Maastricht Migration Lecture series: Cross-nationally comparative research on racial and ethnic skill disparities: questions, findings, and pitfalls
The third lecture of the Maastricht Migration lecture series ‘Cross-nationally comparative research on racial and ethnic skill disparities: questions, findings, and pitfalls’ was given by Prof. dr. Mark Levels, Professor of Health, Education and Work at Maastricht University on the 25th of November 2020.
The lecture focussed on the racial and ethnic inequalities in skills and attitudes of children in primary and secondary education between 2000 and 2017, where it is seen that the successful participation of immigrant children and the children of immigrants in societies and labour market of western countries depends largely on their childhood experiences.
About Prof. dr. Mark Levels
Prof. dr. Mark Levels (1977) is a Professor of Health, Education and Work at Maastricht University. He is program director of the research program Health, Skills, and Inequality at the Research Centre for Education and the Labor Market (ROA) of Maastricht University, member of the ROA management team, a fellow of the Berlin Social Science Centre (WZB), a fellow of the Graduate School of Business and Economics (GSBE)of Maastricht University, and is a fellow of the Amsterdam Centre for Learning Analytics (ACLA). He teaches macrosociology at University College Maastricht (UCM).
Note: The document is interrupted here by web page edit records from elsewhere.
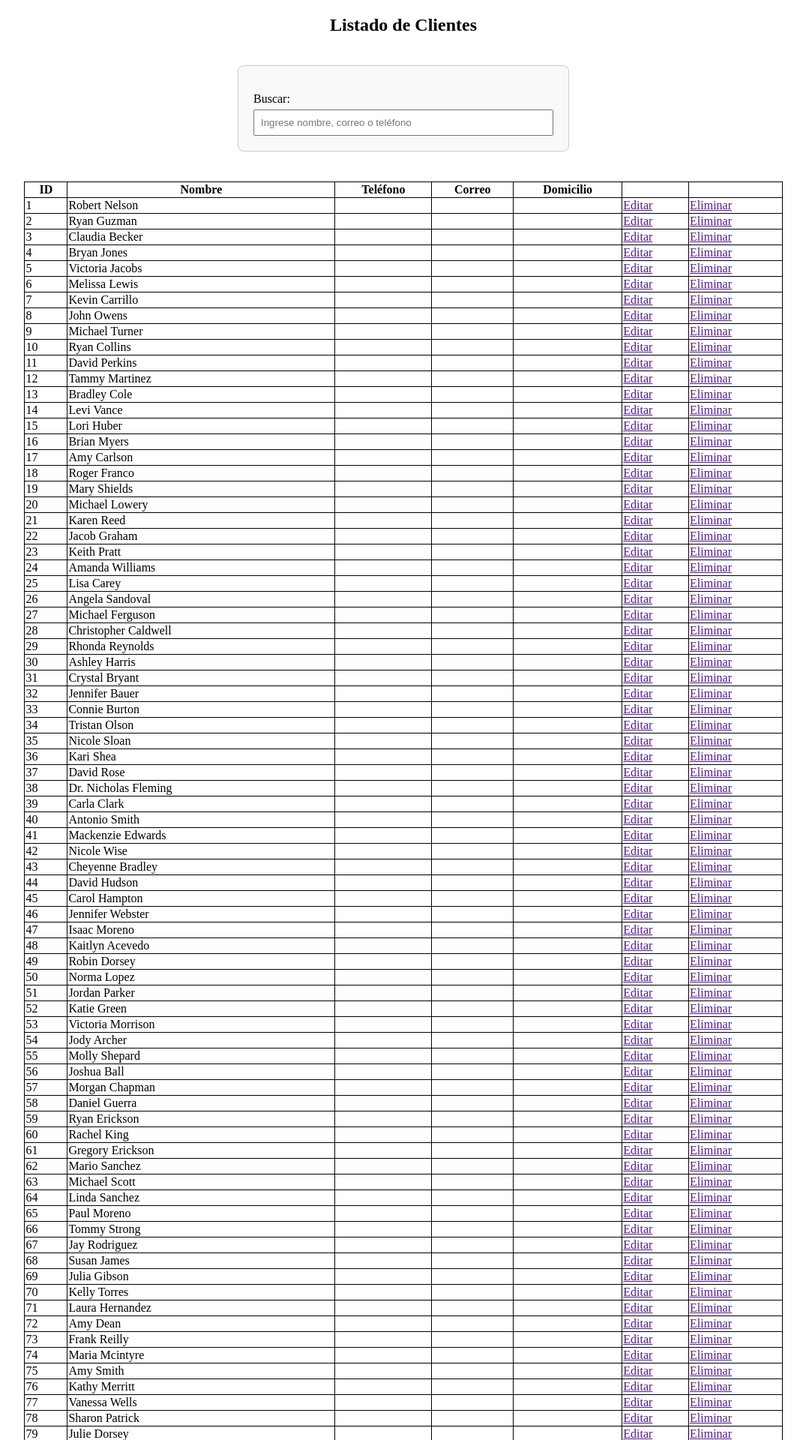
After one commit to Orlando-BP/Opto-Register, a PHP site: page /listadoClientes.php in a window 1280 px wide. The commit adds this page. Shown: the top 1920 px of the page at 75% size, without its empty margins (102-1177 px from the left). Run offline with PHP 8.4, Linux system fonts and the light colour scheme; data comes from the database, SQL or seed files in the repository.

Commit message:
Listado de clientes sin filtro

```diff
--- /dev/null
+++ b/Codigo Web/admin/PHP/cargarClientes.php
@@ -0,0 +1,35 @@
+<?php
+// Incluir la conexión a la base de datos
+require_once __DIR__ . '/conexion.php';
+
+$columnas = [
+    'id_cliente',
+    'nombre',
+    'telefono',
+    'correo',
+    'domicilio'
+];
+$tabla = 'clientes';
+
+$campoBuscar = isset($_POST['buscar']) ? $conn->real_escape_string($_POST['buscar']) : null;
+
+$sql = "SELECT " . implode(", ", $columnas) . " FROM $tabla";
+$resultado = $conn->query($sql);
+$numRegistros = $resultado->num_rows;
+
+$html = '';
+
+if ($numRegistros > 0) {
+    while ($fila = $resultado->fetch_assoc()) {
+        $html .= "<tr>";
+        foreach ($columnas as $columna) {
+            $html .= "<td>" . htmlspecialchars($fila[$columna]) . "</td>";
+        }
+        $html .= "<td><a href=''>Editar</a></td>";
+        $html .= "<td><a href=''>Eliminar</a></td>";
+        $html .= "</tr>";
+    }
+} else {
+    $html = "<tr><td colspan='" . (count($columnas) + 2) . "'>No se encontraron clientes.</td></tr>";
+}
+echo json_encode($html, JSON_UNESCAPED_UNICODE);
--- a/Codigo Web/admin/procesarRegistroCliente.php
+++ b/Codigo Web/admin/PHP/procesarRegistroCliente.php
@@ -1,7 +1,7 @@
 <?php
 
 // Incluir la conexión a la base de datos
-require_once __DIR__ . '/PHP/conexion.php';
+require_once __DIR__ . '/conexion.php';
 
 // Recibir los datos del formulario de registro de cliente
 
--- /dev/null
+++ b/Codigo Web/admin/listadoClientes.php
@@ -0,0 +1,91 @@
+<?php
+
+// conexión a la base de datos
+require_once __DIR__ . '/PHP/conexion.php';
+
+?>
+<!DOCTYPE html>
+<html lang="es">
+<head>
+    <meta charset="UTF-8">
+    <title>Listado de Clientes</title>
+    <style>
+        form {
+            max-width: 400px;
+            margin: 40px auto;
+            padding: 20px;
+            border: 1px solid #ccc;
+            border-radius: 8px;
+            background: #f9f9f9;
+        }
+        h2{
+            text-align: center;
+        }
+        label{
+            display: block;
+            margin-top: 15px;
+        }
+        input {
+            width: 100%;
+            padding: 8px;
+            margin-top: 5px;
+            box-sizing: border-box;
+        }
+        table,th, td {
+            border: 1px solid black;
+
+        }
+        table{
+            border-collapse: collapse;
+            width: 80%;
+            margin: 40px auto;
+        }
+
+    </style>
+</head>
+<body>
+
+    <h2>Listado de Clientes</h2>
+    <form action="" method="post">
+        <label>Buscar: </label>
+        <input type="text" id="buscar" placeholder="Ingrese nombre, correo o teléfono">
+    </form>
+    <p></p>
+    <table>
+        <thead>
+            <th>ID</th>
+            <th>Nombre</th>
+            <th>Teléfono</th>
+            <th>Correo</th>
+            <th>Domicilio</th>
+            <th></th>
+            <th></th>
+        </thead>
+        <tbody id="contenidoTabla">
+
+
+        </tbody>
+    </table>
+    <script>
+        // Cargar los clientes al cargar la página
+        cargarClientes()
+
+        function cargarClientes(){
+            let campoBuscar = document.getElementById('buscar').value
+            let contenidoTabla = document.getElementById('contenidoTabla')
+            let url = 'PHP/cargarClientes.php'
+            let formData = new FormData()
+            formData.append('buscar', campoBuscar)
+
+            fetch(url, {
+                method: 'POST',
+                body: formData
+            }).then(response => response.json())
+            .then(data => {
+                contenidoTabla.innerHTML = data
+            }).catch(error => console.log('Error:', error))
+        }
+
+    </script>
+</body>
+</html>
--- a/Codigo Web/admin/registroCliente.php
+++ b/Codigo Web/admin/registroCliente.php
@@ -32,7 +32,7 @@
     </style>
 </head>
 <body>
-    <form name="registroCliente" action="procesarRegistroCliente.php" method="post">
+    <form name="registroCliente" action="/PHP/procesarRegistroCliente.php" method="post">
         <h2>Registro de Cliente</h2>
         <label for="nombre">Nombre:</label>
         <input type="text" id="nombre" name="nombre" required>
```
Mark uses quantitative, qualitative and experimental sociological methods to study how individuals’ lives are shaped by government. He leads a large international research consortium that studies how governments can mediate the impact of AI and robotization on work, education, inequality, and welfare in Europe (TECHNEQUALITY). He is also one of the principal architects of the Nationaal Cohortonderzoek Onderwijs (NCO) and was appointed as one of the first national coordinators of the NCO with the Netherlands Organisation for Scientific Research (NWO). The NCO is one of the largest and most comprehensive research efforts on education in the world. He also currently coordinates an international research group that studies individual and institutional determinants of youth inactivity in various countries (NEET).
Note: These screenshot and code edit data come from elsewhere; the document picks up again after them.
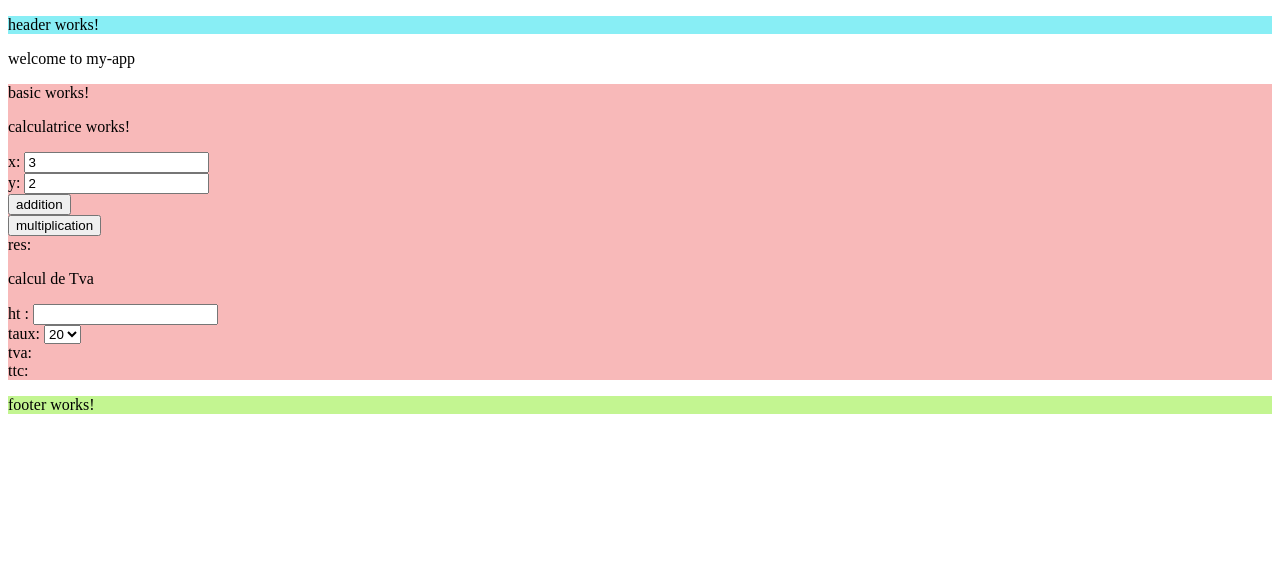
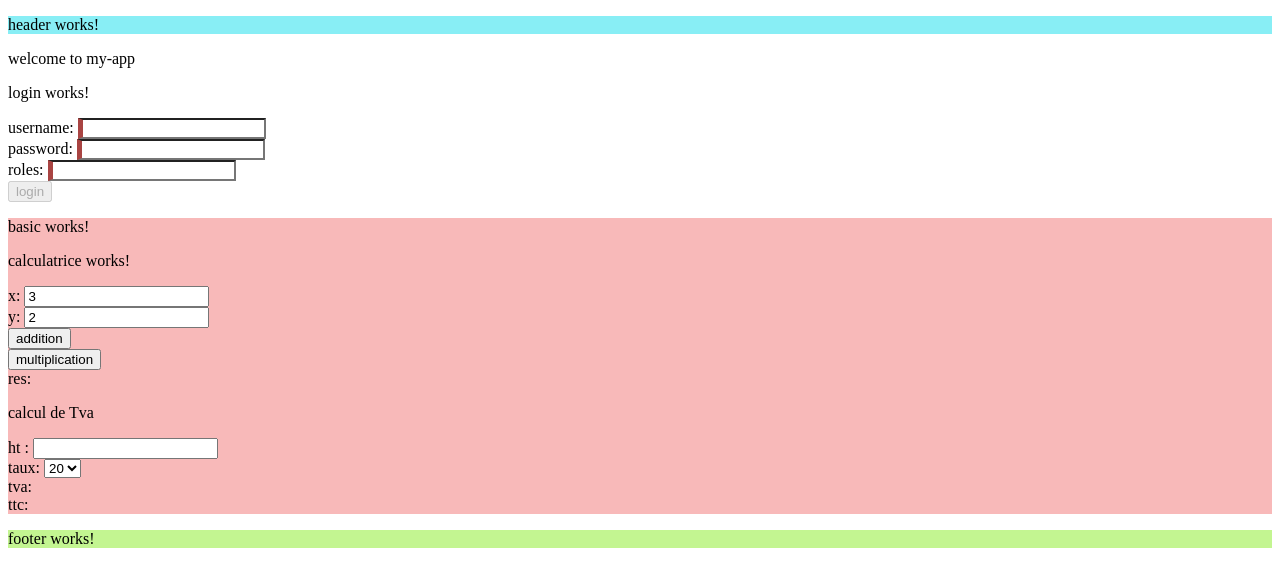
Before and after one commit to didier-tp/ibdef-angular-nov19, an Angular app in the folder tp_angular/my-app/: page / in a window 1280 px wide. Shown: the top 586 px of the page. Built offline with nearby package versions, Linux system fonts and the light colour scheme.

Commit message:
form login

```diff
--- a/tp_angular/my-app/src/app/app.component.html
+++ b/tp_angular/my-app/src/app/app.component.html
@@ -2,5 +2,6 @@
 <div>
   <p> welcome to {{title}} </p>
 </div>
+<app-login></app-login>
 <app-basic></app-basic>
 <app-footer></app-footer>
--- a/tp_angular/my-app/src/app/app.module.ts
+++ b/tp_angular/my-app/src/app/app.module.ts
@@ -9,6 +9,7 @@ import { BasicComponent } from './basic/basic.component';
 import { CalculatriceComponent } from './basic/calculatrice/calculatrice.component';
 import { TvaComponent } from './basic/tva/tva.component';
 import { FormsModule } from '@angular/forms';
+import { LoginComponent } from './login/login.component';
 
 @NgModule({
   declarations: [
@@ -17,7 +18,8 @@ import { FormsModule } from '@angular/forms';
     FooterComponent,
     BasicComponent,
     CalculatriceComponent,
-    TvaComponent
+    TvaComponent,
+    LoginComponent
   ],
   imports: [
     BrowserModule,
--- a/tp_angular/my-app/src/app/basic/tva/tva.component.html
+++ b/tp_angular/my-app/src/app/basic/tva/tva.component.html
@@ -1,6 +1,7 @@
 <p>calcul de Tva</p>
 ht : <input [(ngModel)]="ht" (input)="onCalculTva()"
      [style.color]="ht>=0?'blue':'red'"/> <br/>
+
 taux: <select [(ngModel)]="taux"
               (change)="onCalculTva()">
    <option *ngFor="let t of listeTaux">{{t}}</option>
--- /dev/null
+++ b/tp_angular/my-app/src/app/common/data/login.ts
@@ -0,0 +1,5 @@
+export class Login {
+    username: string;
+    password: string;
+    roles: string;
+}
--- /dev/null
+++ b/tp_angular/my-app/src/app/login/login.component.html
@@ -0,0 +1,13 @@
+<p>login works!</p>
+<form #formLogin="ngForm" >
+  username: <input name="username" pattern=".{3,}" required
+            [(ngModel)]="login.username" /> <br/>
+  password: <input type="password" name="password" required
+            [(ngModel)]="login.password" /> <br/>
+  roles: <input name="roles" required
+            [(ngModel)]="login.roles" /> <br/>
+  <input type="button" value="login"
+            [disabled]="!formLogin.form.valid"
+            (click)="onLogin()" /> <br/>
+</form>
+{{message}}
--- /dev/null
+++ b/tp_angular/my-app/src/app/login/login.component.scss
@@ -0,0 +1,8 @@
+.ng-valid[required] {
+    border-left: 5px solid #42A948; /* green */
+    }
+
+
+input.ng-invalid {
+    border-left: 5px solid #a94442; /* red */
+    }
--- /dev/null
+++ b/tp_angular/my-app/src/app/login/login.component.ts
@@ -0,0 +1,24 @@
+import { Component, OnInit } from '@angular/core';
+import { Login } from '../common/data/login';
+
+@Component({
+  selector: 'app-login',
+  templateUrl: './login.component.html',
+  styleUrls: ['./login.component.scss']
+})
+export class LoginComponent implements OnInit {
+
+  login: Login = new Login(); //dans src/app/common/data
+  message:string;
+
+  onLogin(){
+    this.message="login="+JSON.stringify(this.login);
+    console.log(this.message); //+ {{message}} coté html
+  }
+
+  constructor() { }
+
+  ngOnInit() {
+  }
+
+}
```
Also changed, not shown: 2 other files (tests, documents, lock files or other folders).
Maastricht Migration Lecture Series: Does Citizenship Matter?
The second lecture of the Maastricht Migration Lecture Series ‘Does Citizenship Matter?’ was given by Maarten Vink, Professor of Political Sociology at the Department of Political Science on the 28th of October 2020.
Does holding citizenship affect migrants’ life experience and, if so, how? In the lecture ‘Does Citizenship Matter?’, we discussed the controversial and complex relation between immigrant naturalization and life experiences within the host society.
Click here to read more information
About Maarten Vink
Maarten Vink is Professor of Political Sociology at the Department of Political Science, Maastricht University, the Netherlands.
He leads the research project “Migrant Life Course and Legal Status Transition (MiLifeStatus)” funded by a Consolidator Grant of the European Research Council (2016-2021). He is one of the founders and was previously a Co-Director of the Maastricht Center for Citizenship, Migration and Development (MACIMIDE).
Numbers don't lie: lecture by Ionica Smeets on 25 March 2019
At the invitation of the MYA, mathematician and professor science communication Ionica Smeets gave a lecture on Monday 25 March 2019 called Ionica Smeets, Numbers don’t lie, in which she took the audience on a journey of discovery through the world of misleading figures and graphs.
Read the interview with Ionica Smeets
Watch the summary of her lecture (video)